*Available data:*
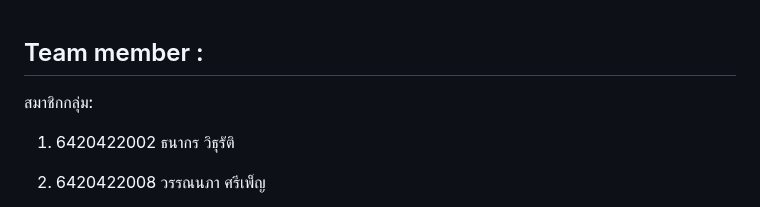
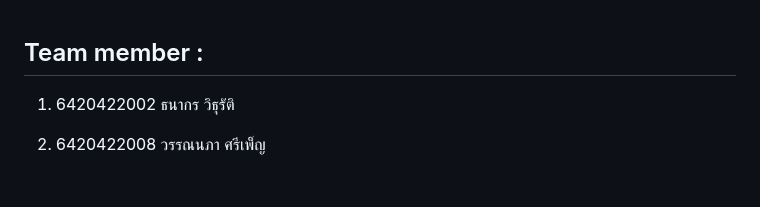
Before and after one commit to Hakulani/reatimeanalytic, a Markdown page: README.md, the part around the change. GitHub-like rendering; blank space fills up the shorter version.

```diff
--- a/README.md
+++ b/README.md
@@ -1,6 +1,5 @@
 ## Team member :
 
-สมาชิกกลุ่ม:
 
 1. 6420422002 ธนากร วิธุรัติ
 
```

*Exercise brief:*
Pictures are to be dropped; every line of the records is to be returned unchanged.

*Response to the exercise:*
Before and after one commit to Hakulani/reatimeanalytic, a Markdown page: README.md, the part around the change. GitHub-like rendering; blank space fills up the shorter version.

```diff
--- a/README.md
+++ b/README.md
@@ -1,6 +1,5 @@
 ## Team member :
 
-สมาชิกกลุ่ม:
 
 1. 6420422002 ธนากร วิธุรัติ
 
```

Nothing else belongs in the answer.